It’s notable that Simpson doesn’t include the usual song listings in the program, either, reinforcing the notion that the story is key, not a collection of song and dance numbers with some dialogue thrown in between. As we see Rose’s children (biological and otherwise) grow up and out of performing in wigs and cow costumes, the showdown between Louise (who takes over as the star of the show by default when Dainty June jumps ship) and Rose becomes the centerpiece of the story. Maggie Papa’s transition from awkward and quiet seamstress to overconfident burlesque star is nicely done, with none of the, “Well, I guess this is what’s happening now,” leaps of faith that most audiences are forced to make when watching productions of Gypsy.

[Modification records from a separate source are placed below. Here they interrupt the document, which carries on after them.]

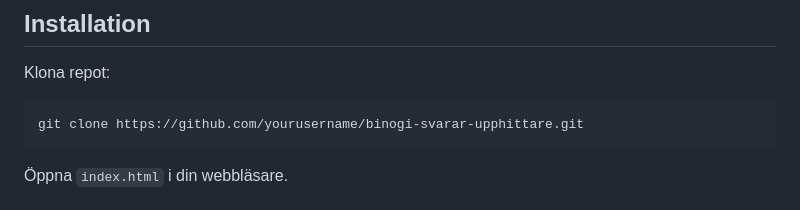
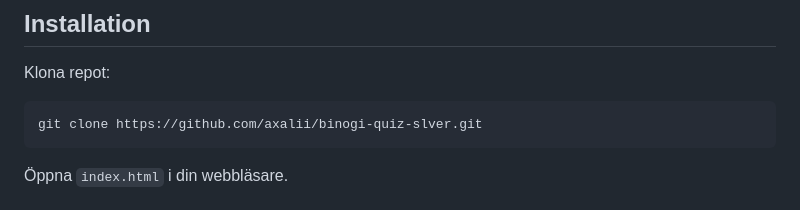
Before and after one commit to axalii/Binogi-quiz-solver, a Markdown page: README.md, the part around the change. GitHub-like rendering.

````diff
--- a/README.md
+++ b/README.md
@@ -8,7 +8,7 @@ Klistra bara in en Binogi-lektions-URL som `https://app.binogi.se/l/synen` i inm
 ## Installation
 Klona repot:
 ```
-git clone https://github.com/yourusername/binogi-svarar-upphittare.git
+git clone https://github.com/axalii/binogi-quiz-slver.git
 ```
 Öppna `index.html` i din webbläsare.
 
````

Even the actual burlesque performers, extravagant costumes by Marissa Dufault aside, are more plot device than egregious distraction, and help contrast the understated, sly seductiveness that Papa’s “Gypsy Rose Lee” embodies.

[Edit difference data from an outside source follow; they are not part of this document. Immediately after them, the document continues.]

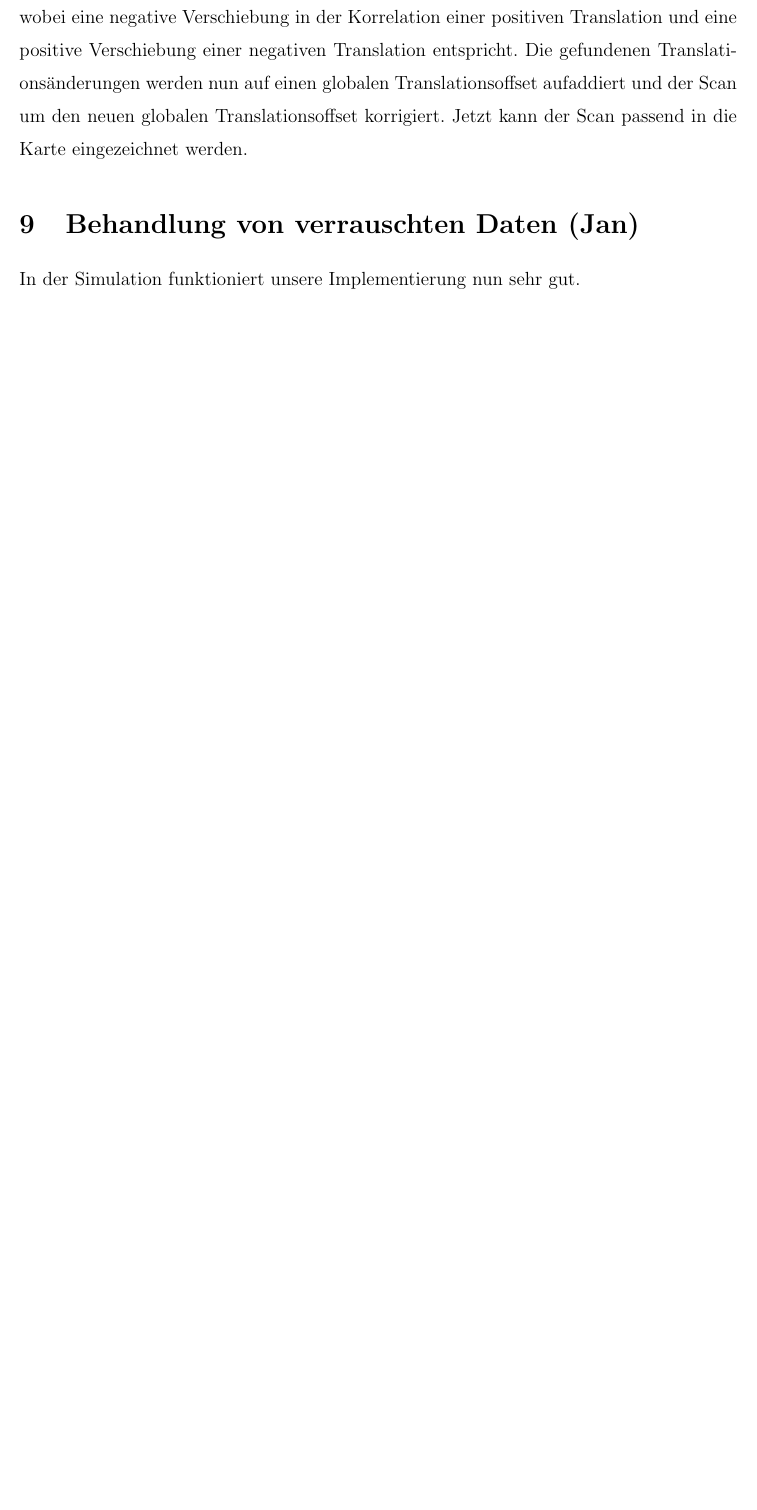
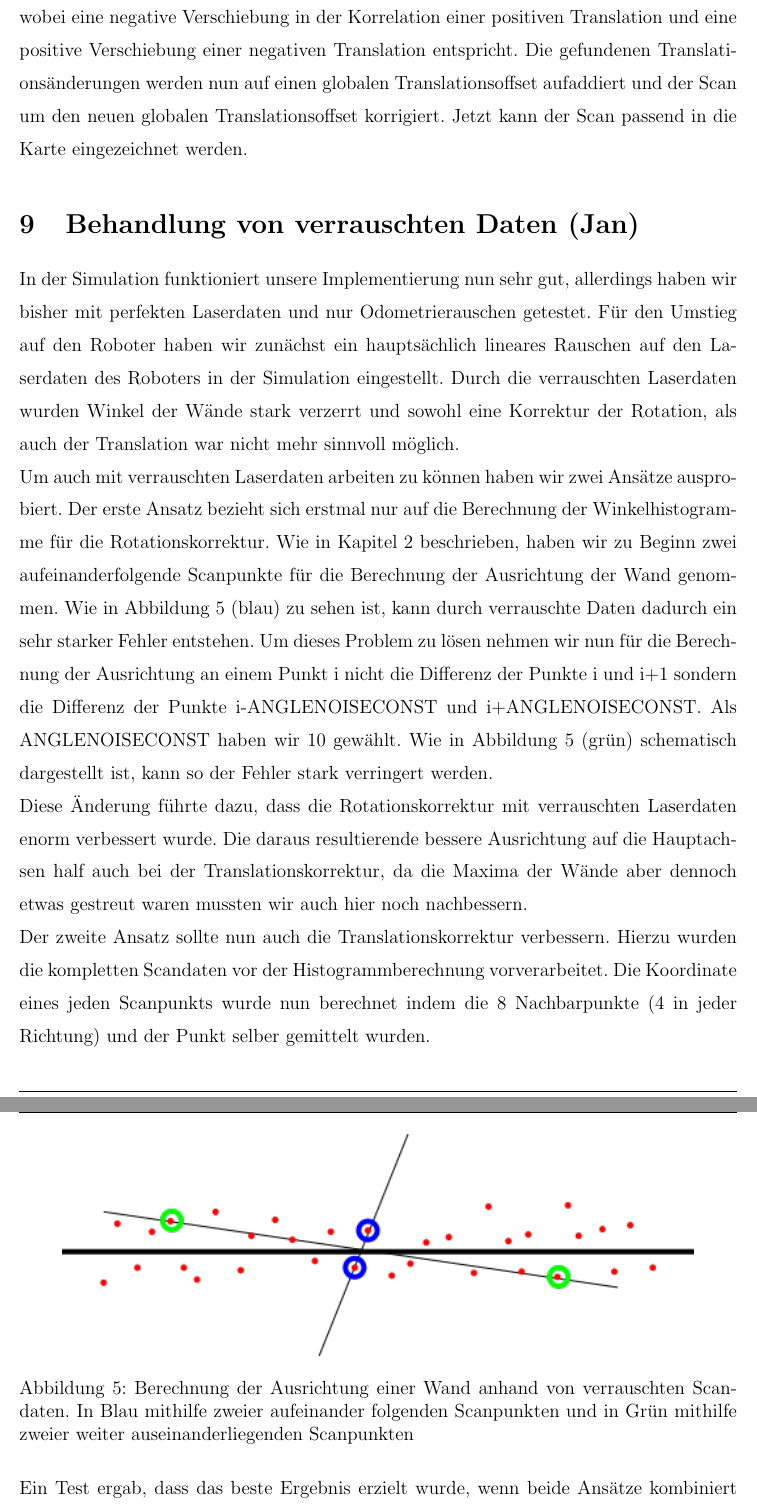
Before and after one commit to jpohlmeyer/angewandte_robotik_projekt, a LaTeX document (report/ausarbeitung.tex, which reads report/verrauschteDaten.tex): part of page 11 of 11 before the commit and two parts of pages 11 and 12 of 12 after it, the two joined at a grey line, cut so that both start at the same text, the shorter picture padded with empty space. Compiled offline with pdfLaTeX.

Commit message:
verrauschteDaten

```diff
--- a/report/verrauschteDaten.tex
+++ b/report/verrauschteDaten.tex
@@ -1,3 +1,20 @@
 \section{Behandlung von verrauschten Daten (Jan)}
 
-In der Simulation funktioniert unsere Implementierung nun sehr gut.
+In der Simulation funktioniert unsere Implementierung nun sehr gut, allerdings haben wir bisher mit perfekten Laserdaten und nur Odometrierauschen getestet. Für den Umstieg auf den Roboter haben wir zunächst ein hauptsächlich lineares Rauschen auf den Laserdaten des Roboters in der Simulation eingestellt. Durch die verrauschten Laserdaten wurden Winkel der Wände stark verzerrt und sowohl eine Korrektur der Rotation, als auch der Translation war nicht mehr sinnvoll möglich.
+
+%TODO bild ohne rauschbehandlung
+
+Um auch mit verrauschten Laserdaten arbeiten zu können haben wir zwei Ansätze ausprobiert. Der erste Ansatz bezieht sich erstmal nur auf die Berechnung der Winkelhistogramme für die Rotationskorrektur. Wie in Kapitel~\ref{sec:winkelhistogramme} beschrieben, haben wir zu Beginn zwei aufeinanderfolgende Scanpunkte für die Berechnung der Ausrichtung der Wand genommen. Wie in Abbildung~\ref{fig:wandRauschen} (blau) zu sehen ist, kann durch verrauschte Daten dadurch ein sehr starker Fehler entstehen. Um dieses Problem zu lösen nehmen wir nun für die Berechnung der Ausrichtung an einem Punkt i nicht die Differenz der Punkte i und i+1 sondern die Differenz der Punkte i-ANGLENOISECONST und i+ANGLENOISECONST. Als ANGLENOISECONST haben wir 10 gewählt. Wie in Abbildung~\ref{fig:wandRauschen} (grün) schematisch dargestellt ist, kann so der Fehler stark verringert werden.
+
+\begin{figure}
+	\centering
+	\includegraphics[width=14cm]{wandRauschen}
+	\caption{Berechnung der Ausrichtung einer Wand anhand von verrauschten Scandaten. In Blau mithilfe zweier aufeinander folgenden Scanpunkten und in Grün mithilfe zweier weiter auseinanderliegenden Scanpunkten}
+	\label{fig:wandRauschen}
+\end{figure}
+
+Diese Änderung führte dazu, dass die Rotationskorrektur mit verrauschten Laserdaten enorm verbessert wurde. Die daraus resultierende bessere Ausrichtung auf die Hauptachsen half auch bei der Translationskorrektur, da die Maxima der Wände aber dennoch etwas gestreut waren mussten wir auch hier noch nachbessern.
+
+Der zweite Ansatz sollte nun auch die Translationskorrektur verbessern. Hierzu wurden die kompletten Scandaten vor der Histogrammberechnung vorverarbeitet. Die Koordinate eines jeden Scanpunkts wurde nun berechnet indem die 8 Nachbarpunkte (4 in jeder Richtung) und der Punkt selber gemittelt wurden.
+
+Ein Test ergab, dass das beste Ergebnis erzielt wurde, wenn beide Ansätze kombiniert werden und der erste Ansatz auf die gemittelten Daten des zweiten Ansatzes angewendet wird. Eine Folge beider Ansätze ist, dass zwar die Wände gerader erscheinen, aber Ecken eher zu Kurven werden. Dies ist für die Berechnung der Rotationen und Verschiebungen aber nicht so wichtig, wie dass die Wände gerade erscheinen. In die Karte werden dann die unveränderten Scanpunkte eingetragen.
```
Also changed, not shown: report/winkelhistogramme.tex (+1 -0 lines), report/pictures/wandRauschen.png (added), report/pictures/wandRauschen.svg (added).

In the end, however, this Gypsy is still a star vehicle and Casteel gets to show off not only her stage presence, but her musical chops, butting in to impatiently take over piano accompaniment, even grabbing an accordion from her bag of tricks. As Simpson notes, “We have enormous freedom to play with the possibilities of this show. [Casteel] can slide over and accompany songs from the piano when Rose wants more control of the people around her.”  Using her musicality as a character choice, her fragility becomes ever more apparent as those around her continue to fall by the wayside. “I was born too soon and I started too late,” laments Rose, and each song comes off as a lyric monologue, as opposed to an overbloated showtune.

The large ensemble acquits itself well, with many opportunities for character work, mostly in the small moments that are sprinkled throughout the production. Charlie Santos takes on several personas, mostly as various versions of the jaded, gruff bookers of vaudeville/burlesque shows. Susie Chakmakian is delightful without drawing focus as Agnes, a member of Rose’s dancing chorus. Valerie Tarantino brings a dippy sweetness to Tessie, one of the three past-their-prime strippers that embrace and encourage Louise. It’s a cast with children and animals, a stumbling block for any director, and Simpson makes it all work.

All of this unfolds on a compelling set (credited to multiple designers) with a wraparound ramp that encircles Stephen Grueb’s highly capable orchestra (which includes Casteel’s husband Ron Cowie on percussion). The “stage on the stage” rests above the ramp, with alternate action taking place on the floor as well as the now indispensable balcony area far upstage left (Simpson reserves the balcony for some of the “heavier” action in his productions, including as a purgatory for all of the victims in Little Shop). Again, the production is not about glitz and heavy technical elements – CTC does not use (or need) sound reinforcement for its musicals – lending itself to an intimacy and engagement lacking in most musicals. As Mazeppa, Electra, and Tessie Tura tell us, “You Gotta Get a Gimmick,” but Simpson and CTC would rather just tell us a story, and this Gypsy manages to do so with class.

The Contemporary Theater Company presents Gypsy through May 11. Music by Jule Styne, lyrics by Stephen Sondheim, and book by Arthur Laurents. Tickets for performances and more information are available online at or by calling 401-218-0282.